Stored records:
□ □ □

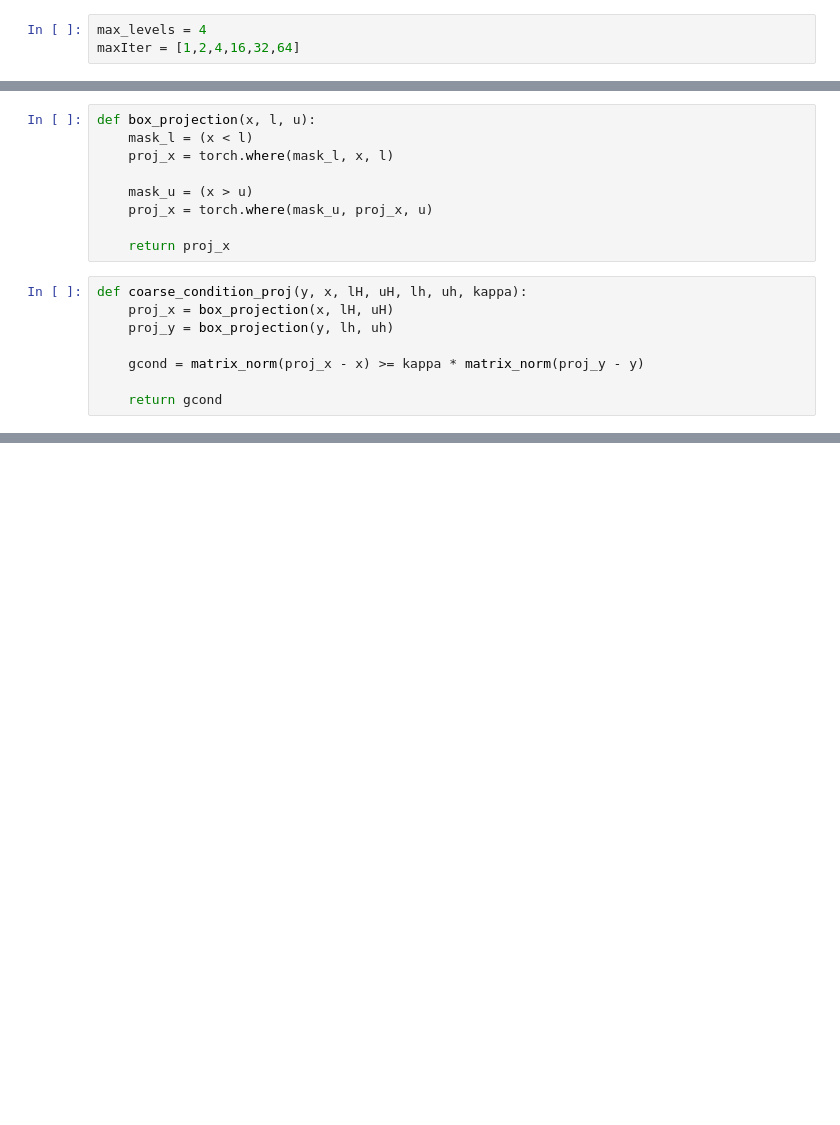
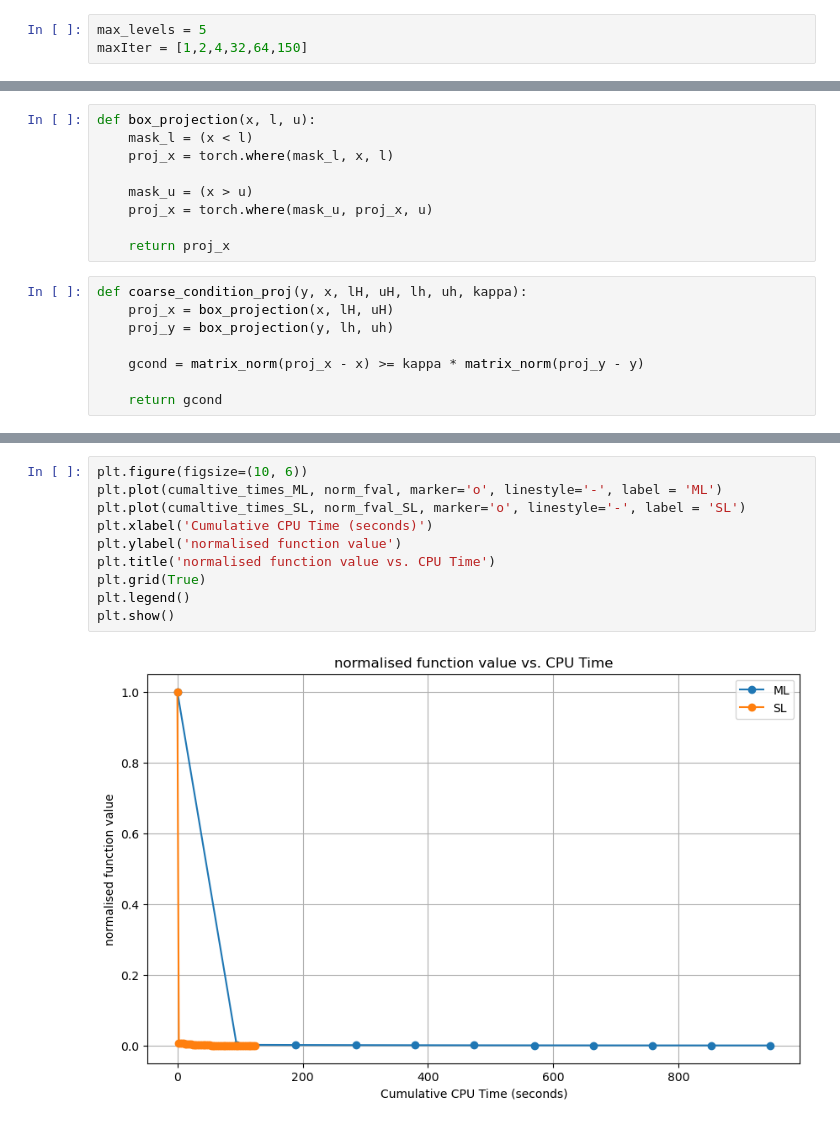
Before and after one commit to yaraelshiaty/MLBPGD, a Jupyter notebook: test_many_levels.ipynb, the cells around one changed output, grey strips where cells are left out. Cells and saved outputs as stored; diff of their text form; blank space fills up the shorter version.

```diff
--- a/test_many_levels.ipynb
+++ b/test_many_levels.ipynb
@@ -18,6 +18,6 @@ import matplotlib.pyplot as plt
 from skimage import data
 from skimage.transform import resize
 # %%
-max_levels = 4
-maxIter = [1,2,4,16,32,64]
+max_levels = 5
+maxIter = [1,2,4,32,64,150]
 # %%
@@ -282,0 +322,12 @@ plt.show()
+# %%
+plt.figure(figsize=(10, 6))
+plt.plot(cumaltive_times_ML, norm_fval, marker='o', linestyle='-', label = 'ML')
+plt.plot(cumaltive_times_SL, norm_fval_SL, marker='o', linestyle='-', label = 'SL')
+plt.xlabel('Cumulative CPU Time (seconds)')
+plt.ylabel('normalised function value')
+plt.title('normalised function value vs. CPU Time')
+plt.grid(True)
+plt.legend()
+plt.show()
+# %% [output]
+[figure, added]
```
Also changed, not shown: parts of 9 cells of this notebook, 1 other file.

□ □ □

### Prompt
In the entries above, find each line with the word "import" and return it.

### Written response
@@ -18,6 +18,6 @@ import matplotlib.pyplot as plt
 from skimage import data
 from skimage.transform import resize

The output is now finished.